* **Data for this exercise**:
·····
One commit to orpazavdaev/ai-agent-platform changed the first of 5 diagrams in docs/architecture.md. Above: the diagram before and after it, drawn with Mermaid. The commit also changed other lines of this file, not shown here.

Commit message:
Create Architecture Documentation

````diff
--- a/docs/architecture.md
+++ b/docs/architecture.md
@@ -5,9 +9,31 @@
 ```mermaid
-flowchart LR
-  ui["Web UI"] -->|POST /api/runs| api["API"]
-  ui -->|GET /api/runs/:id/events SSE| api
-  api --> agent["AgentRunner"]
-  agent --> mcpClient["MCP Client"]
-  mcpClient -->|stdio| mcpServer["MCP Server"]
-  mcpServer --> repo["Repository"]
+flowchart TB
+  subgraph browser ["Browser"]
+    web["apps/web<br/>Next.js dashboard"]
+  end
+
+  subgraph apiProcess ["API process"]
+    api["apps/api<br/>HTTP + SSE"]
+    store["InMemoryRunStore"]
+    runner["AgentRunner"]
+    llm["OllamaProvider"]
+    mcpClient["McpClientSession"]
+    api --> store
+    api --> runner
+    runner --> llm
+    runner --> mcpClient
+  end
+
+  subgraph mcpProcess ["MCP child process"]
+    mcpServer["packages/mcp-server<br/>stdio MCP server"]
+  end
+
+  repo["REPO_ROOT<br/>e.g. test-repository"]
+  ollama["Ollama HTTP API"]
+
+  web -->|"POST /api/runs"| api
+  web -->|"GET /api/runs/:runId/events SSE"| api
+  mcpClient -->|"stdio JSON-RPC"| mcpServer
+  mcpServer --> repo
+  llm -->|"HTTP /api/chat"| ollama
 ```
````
·····
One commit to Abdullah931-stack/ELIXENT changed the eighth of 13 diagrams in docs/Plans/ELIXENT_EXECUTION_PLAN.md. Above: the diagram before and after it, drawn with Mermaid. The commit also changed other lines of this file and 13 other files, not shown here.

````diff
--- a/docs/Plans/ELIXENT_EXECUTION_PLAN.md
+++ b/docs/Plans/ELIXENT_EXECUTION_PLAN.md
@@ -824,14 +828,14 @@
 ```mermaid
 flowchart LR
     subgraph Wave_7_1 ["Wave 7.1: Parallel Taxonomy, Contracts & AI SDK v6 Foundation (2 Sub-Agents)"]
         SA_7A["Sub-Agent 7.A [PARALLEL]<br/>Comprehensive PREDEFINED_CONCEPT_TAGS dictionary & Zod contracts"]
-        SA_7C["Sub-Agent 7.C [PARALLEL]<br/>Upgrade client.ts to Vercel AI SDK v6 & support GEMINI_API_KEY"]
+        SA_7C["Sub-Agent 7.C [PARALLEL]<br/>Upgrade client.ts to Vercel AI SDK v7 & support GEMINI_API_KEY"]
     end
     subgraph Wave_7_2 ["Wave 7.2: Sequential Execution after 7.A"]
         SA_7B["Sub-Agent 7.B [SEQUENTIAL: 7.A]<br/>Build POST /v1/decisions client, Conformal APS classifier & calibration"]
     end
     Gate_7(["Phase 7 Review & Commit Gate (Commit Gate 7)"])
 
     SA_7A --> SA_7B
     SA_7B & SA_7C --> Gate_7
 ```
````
·····
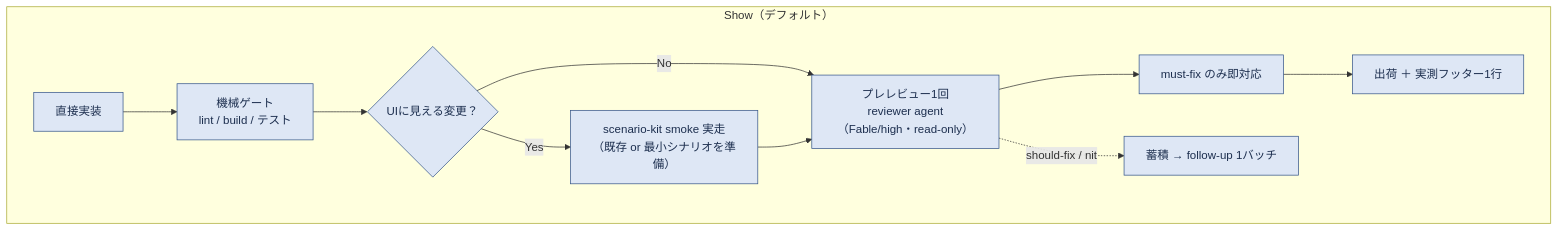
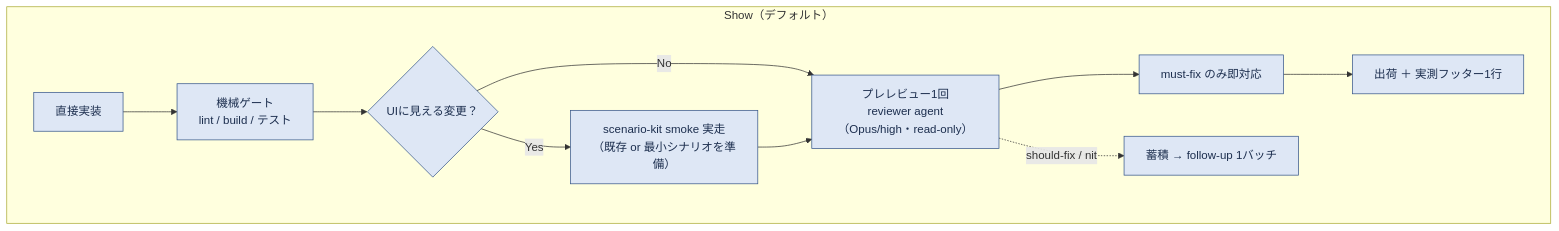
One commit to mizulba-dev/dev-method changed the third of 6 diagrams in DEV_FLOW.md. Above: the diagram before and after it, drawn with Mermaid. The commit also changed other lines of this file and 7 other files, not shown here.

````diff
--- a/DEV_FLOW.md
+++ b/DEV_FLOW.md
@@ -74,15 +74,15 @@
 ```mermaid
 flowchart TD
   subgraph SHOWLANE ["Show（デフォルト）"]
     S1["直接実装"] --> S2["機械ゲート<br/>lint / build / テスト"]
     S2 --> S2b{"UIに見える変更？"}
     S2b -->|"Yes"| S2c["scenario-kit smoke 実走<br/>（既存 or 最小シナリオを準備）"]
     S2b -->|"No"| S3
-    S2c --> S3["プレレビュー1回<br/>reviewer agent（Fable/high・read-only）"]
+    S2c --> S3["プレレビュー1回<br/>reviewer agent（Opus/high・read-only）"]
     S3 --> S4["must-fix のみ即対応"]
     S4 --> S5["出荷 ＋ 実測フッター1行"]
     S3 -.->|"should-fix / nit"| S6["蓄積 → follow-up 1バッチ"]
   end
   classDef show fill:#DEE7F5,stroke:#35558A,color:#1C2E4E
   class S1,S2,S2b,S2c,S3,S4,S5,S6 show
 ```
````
·····
* **Problem requirements**: Search the material for the word "Vercel" and copy every matching line.

* **Task response**:
-        SA_7C["Sub-Agent 7.C [PARALLEL]<br/>Upgrade client.ts to Vercel AI SDK v6 & support GEMINI_API_KEY"]
+        SA_7C["Sub-Agent 7.C [PARALLEL]<br/>Upgrade client.ts to Vercel AI SDK v7 & support GEMINI_API_KEY"]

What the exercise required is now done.